Records for this exercise =>

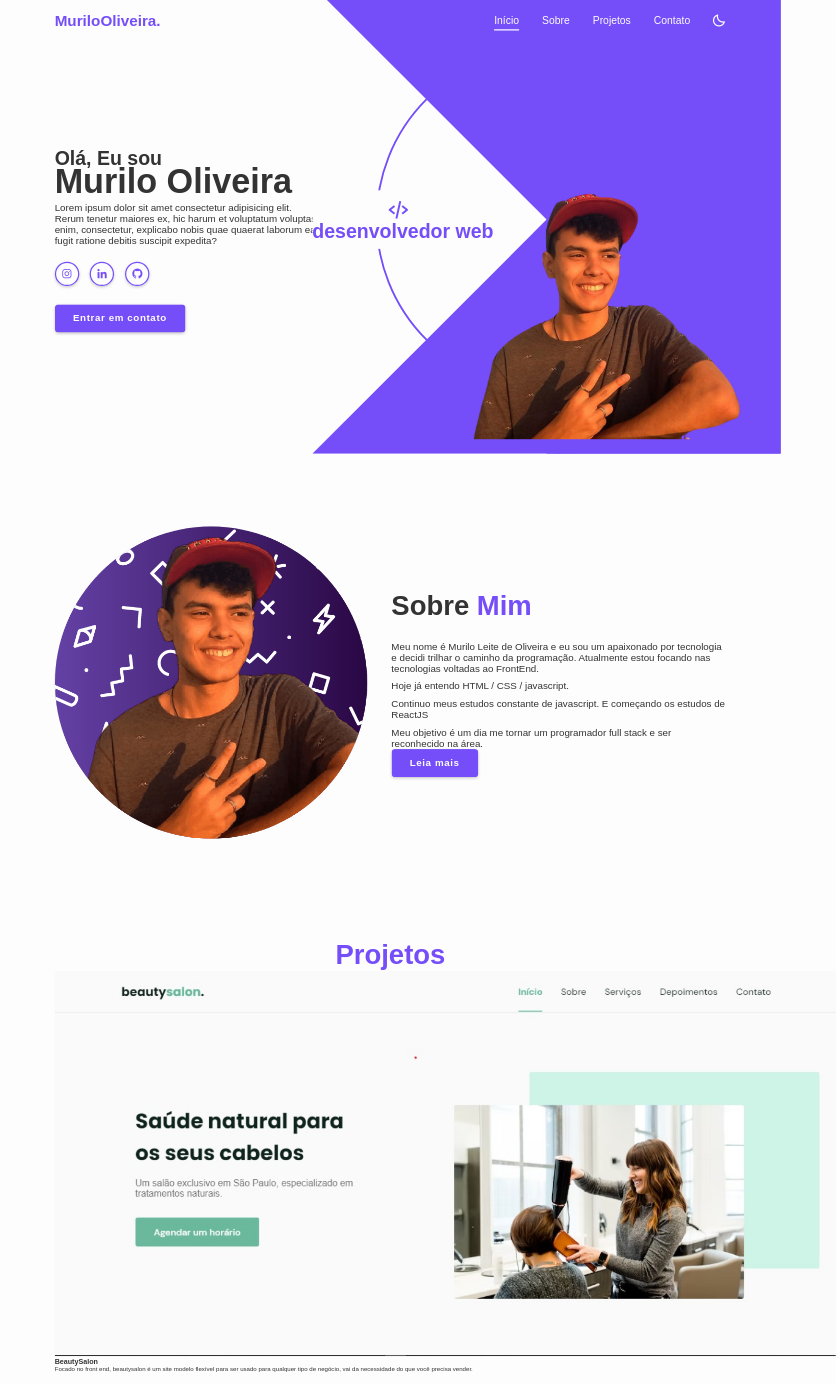
Repository: devMuriloOliveira/Portfolio-
Page: index.html
An editor plug-in stored every save of this project. The page is shown before and after the next save, followed by the edit.
The browser window is 1280 px wide. The page is 1370 px wide, then 1280 px, so the pictures cover 1370 px, including what lies to the right of the window. The pictures show the whole page, at 61% of full size.
Some web fonts or font styles are not loaded; a fallback is used.

Above is the page before, as saved 2023-03-12 17:30:35.

### index.html
<!DOCTYPE html>
<html lang="en">
  <head>
    <meta charset="UTF-8" />
    <meta http-equiv="X-UA-Compatible" content="IE=edge" />
    <meta name="viewport" content="width=device-width, initial-scale=1.0" />
    <title>Murilo Oliveira</title>

    <!--box icons-->
    <link
      href="https://unpkg.com/boxicons@2.1.4/css/boxicons.min.css"
      rel="stylesheet"
    />

    <!--font-->
    <link
      rel="stylesheet"
      href="https://fonts.googleapis.com/css2?family=Material+Symbols+Outlined:opsz,wght,FILL,GRAD@20..48,100..700,0..1,-50..200"
    />

    <!--css-->
    <link rel="stylesheet" href="style.css" />
  </head>
  <body>
    <header class="header">
      <a class="logo" href="#">Murilo<span>Oliveira</span>.</a>

      <nav class="navbar">
        <a href="#inicio" class="active">Início</a>
        <a href="#sobre">Sobre</a>
        <a href="#projetos">Projetos</a>
        <a href="#contato">Contato</a>
      </nav>

      <div class="bx bx bx-moon" id="darkMode-icon"></div>
    </header>

    <!------------inicio------------>

    <section class="inicio" id="inicio">
      <div class="inicio-content">
        <h3>Olá, Eu sou</h3>
        <h1>Murilo Oliveira</h1>
        <p>
          Lorem ipsum dolor sit amet consectetur adipisicing elit. Rerum tenetur
          maiores ex, hic harum et voluptatum voluptas enim, consectetur,
          explicabo nobis quae quaerat laborum ea fugit ratione debitis suscipit
          expedita?
        </p>

        <div class="social-media">
          <a href="#"><i class="bx bxl-instagram"></i></a>
          <a href="#"><i class="bx bxl-linkedin"></i></a>
          <a href="#"><i class="bx bxl-github"></i></a>
        </div>

        <a href="#" class="btn">Entrar em contato</a>
      </div>

      <div class="profession-container">
        <div class="profession-box">
          <div class="profession" style="--i: 0">
            <i class="bx bx-code-alt"></i>
            <h3>desenvolvedor web</h3>
          </div>
          <div class="profession" style="--i: 1">
            <i class="bx bx-code-alt"></i>
            <h3>desenvolvedor web</h3>
          </div>
          <div class="profession" style="--i: 2">
            <i class="bx bx-code-alt"></i>
            <h3>desenvolvedor web</h3>
          </div>
          <div class="profession" style="--i: 3">
            <i class="bx bx-code-alt"></i>
            <h3>desenvolvedor web</h3>
          </div>
          <div class="circle"></div>
        </div>

        <div class="overlay"></div>
      </div>

      <div class="inicio-img">
        <img src="assets/homem_sorrindo-removebg-preview.png" alt="" />
      </div>
    </section>

    <!------------sobre------------>

    <section class="sobre" id="sobre">
      <div class="sobre-img">
        <img src="/assets/profile-pic (4).png" alt="" />
      </div>

      <div class="sobre-content">
        <h2 class="heading">Sobre <span>Mim</span></h2>

        <p>
          Meu nome é Murilo Leite de Oliveira e eu sou um apaixonado por
          tecnologia e decidi trilhar o caminho da programação. Atualmente estou
          focando nas tecnologias voltadas ao FrontEnd.
        </p>
        <br />
        <p>Hoje já entendo HTML / CSS / javascript.</p>
        <br />
        <p>
          Continuo meus estudos constante de javascript. E começando os estudos
          de ReactJS
        </p>
        <br />
        <p>
          Meu objetivo é um dia me tornar um programador full stack e ser
          reconhecido na área.
        </p>

        <a href="#" class="btn">Leia mais</a>
      </div>
    </section>

    <!------------projetos------------>

    <section class="projetos" id="projetos">
      <h2 class="heading"><span>Projetos</span></h2>

      <div class="projetos-wrapper">
        <div class="projetos-box">
          <div class="projetos-content">
            <div class="projetos-slide">
              <img src="/assets/salon.jpg" alt="" />
              <h3>BeautySalon</h3>
              <p>
                Focado no front end, beautysalon é um site modelo flexível para
                ser usado para qualquer tipo de negócio, vai da necessidade do
                que você precisa vender.
              </p>
            </div>
          </div>
        </div>
      </div>
    </section>

    <script src="/main.js"></script>
  </body>
</html>

### style.css
*{
  margin: 0;
  padding: 0;
  box-sizing: border-box;
  text-decoration: none;
  border: none;
  outline: none;
  scroll-behavior: smooth;
  font-family: 'Poppins', sans-serif;
}

:root{
  --bg-color: #fdfdfd;
  --text-color: #333;
  --main-color: #754ef9;
  --white-color: #fdfdfd;
  --shadow-color: rgba(0, 0, 0, .2);
}

html{
  font-size: 62.5%;
  overflow-x: hidden;
}

body{
  background: var(--bg-color);
  color: var(--text-color);
}

.header{
  position: fixed;
  top: 0;
  left: 0;
  width: 100%;
  padding: 2rem 7%;
  background: transparent;
  display: flex;
  align-items: center;
  z-index: 100;
  transition: .5s;
}

.sticky{
  background: var(--bg-color);
  box-shadow: 0 .1rem 1rem var(--shadow-color);
}

.logo{
  font-size: 2.5rem;
  color: var(--main-color);
  font-weight: 600;
  cursor: default;
  margin-right: auto;
}

.navbar a{
  position: relative;
  font-size: 1.7rem;
  color: var(--white-color);
  font-weight: 500;
  margin-right: 3.5rem;
}

 .sticky .navbar a{
  color: var(--text-color);
}

 .sticky .navbar a.active{
  color: var(--main-color);
}


.navbar a.active::before{
  content: '';
  position: absolute;
  left: 0;
  bottom: -6px;
  width: 100%;
  height: .2rem;
  background: var(--white-color);
}

  .sticky .navbar a::before{
  background: var(--main-color);
  opacity: .7;
}


#darkMode-icon{
  font-size: 2.4rem;
  color: var(--white-color);
  cursor: pointer;
}

.sticky #darkMode-icon{
  color: var(--text-color);
  opacity: .9;
}

section{
  min-height: 100vh;
  padding: 10rem 7% 2rem;
}

.inicio{
  display: flex;
  align-items: center;
}

.inicio .inicio-content{
  max-width: 44rem;
}

.inicio-content h3{
  font-size: 3.2rem;
  font-weight: 700;
  line-height: .3;
}

.inicio-content h1{
  font-size: 5.6rem;
  font-weight: 700;
  margin-bottom: .3rem;
}

.inicio-content p{
  font-size: 1.6rem;
}

.inicio-content .social-media a{
  display: inline-flex;
  justify-content: center;
  align-items: center;
  width: 4rem;
  height: 4rem;
  background: transparent;
  border: .2rem solid var(--main-color);
  border-radius: 50%;
  box-shadow: 0 .2rem .5rem var(--shadow-color);
  font-size: 2rem;
  color: var(--main-color);
  margin: 2.5rem 1.5rem 3rem 0;
  transition: .5s ease;
}

.inicio-content .social-media a:hover{
  background: var(--main-color);
  color: var(--white-color);
}

.btn{
  display: inline-block;
  padding: 1.2rem 2.8rem;
  background: var(--main-color);
  border-radius: .6rem;
  box-shadow: 0 .2rem .5rem var(--shadow-color);
  font-size: 1.6rem;
  color: var(--white-color);
  letter-spacing: .1rem;
  font-weight: 600;
  border: .2rem solid transparent;
  transition: .5s ease;
}

.btn:hover{
  background: transparent;
  color: var(--main-color);
  border-color: var(--main-color);
}

.inicio .profession-container{
  position: absolute;
  top: 50%;
  right: 0;
  transform: translateY(-50%);
  width: 768px;
  height: 768px;

  overflow: hidden;
  pointer-events: none;
}

.inicio .profession-container .profession-box{
  position: absolute;
  top: 0;
  right: 0;
  width: 768px;
  height: 768px;
  border-radius: 50%;
  display: flex;
  justify-content: center;
  align-items: center;
}

.inicio .profession-box .profession{
  position: absolute;
  left: 0;
  display: flex;
  align-items: center;
  flex-direction: column;
  color: var(--main-color);
  transform: rotate(calc(360deg / 4 * var(--i)));
  transform-origin: 384px;
  background: var(--bg-color);
  padding: 13px 0;
}

.inicio .profession-box .profession:nth-child(1) i {
  margin-right: 15px;
}

.inicio .profession-box .profession:nth-child(2),
.inicio .profession-box .profession:nth-child(4) {
  padding-bottom: 20px;
}

.inicio .profession i{
  font-size: 3.8rem;
}

.inicio .profession h3{
  font-size: 3.2rem;
  line-height: 1;
  font-weight: 600;
}

.inicio .profession-box .circle{
  width: 560px;
  height: 560px;

  border: 3px solid var(--main-color);
  border-radius: 50%;
}

.inicio .profession-container .overlay{
  position: absolute;
  top: 0;
  right: 0;
  width: 0;
  height: 0;
  border-top: 384px solid var(--main-color);
  border-right: 384px solid var(--main-color);
  border-bottom: 384px solid var(--main-color);
  border-left: 384px solid transparent;

}

.inicio-img img{
  position: absolute;
  bottom: 0;
  right: 0;
  width: 50%;
  pointer-events: none;
}

span{
  color: var(--main-color);
}

.sobre{
  display: flex;
  justify-content: center;
  align-items: center;
  gap: 4rem;
}

.sobre-img img{
  width: 40vw;
}

.heading{
  font-size: 4.5rem;
  text-align: center;
}

.sobre-content h2{
  text-align: left;
  line-height: 1.2;
  margin-bottom: 3rem;
}

.sobre-content p{
  font-size: 1.6rem;

}

/*--------------------projetos-------------------*/

.projetos

### main.js
window.addEventListener('scroll', function () {
  const header = document.querySelector('.header')
  header.classList.toggle('sticky', window.scrollY > 100)
})

/*window.onscroll = () => {
  let header = document.querySelector('.header')

  header.classList.toggle('sticky', window.scrollY > 100)
}*/

After the next save:
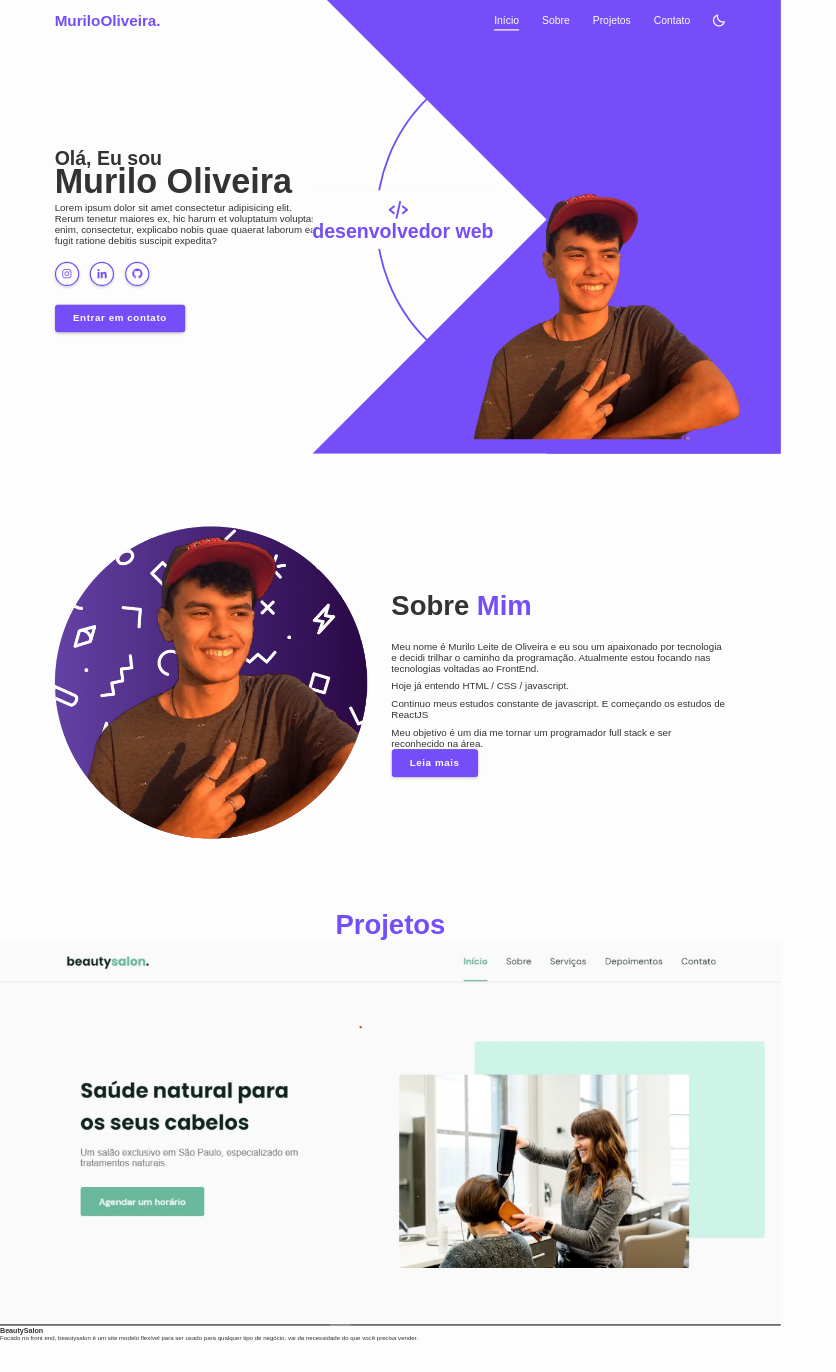
Saved 53 s later.
--- a/style.css
+++ b/style.css
@@ -286,4 +286,10 @@ span{
 
 /*--------------------projetos-------------------*/
 
-.projetos
+.projetos{
+  display: flex;
+  align-items: center;
+  flex-direction: column;
+  width: 100%;
+  padding: 5rem 1rem;
+}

The problem => For every line above with the word "hover" in it, make a copy.

Exercise answer =>
.inicio-content .social-media a:hover{
.btn:hover{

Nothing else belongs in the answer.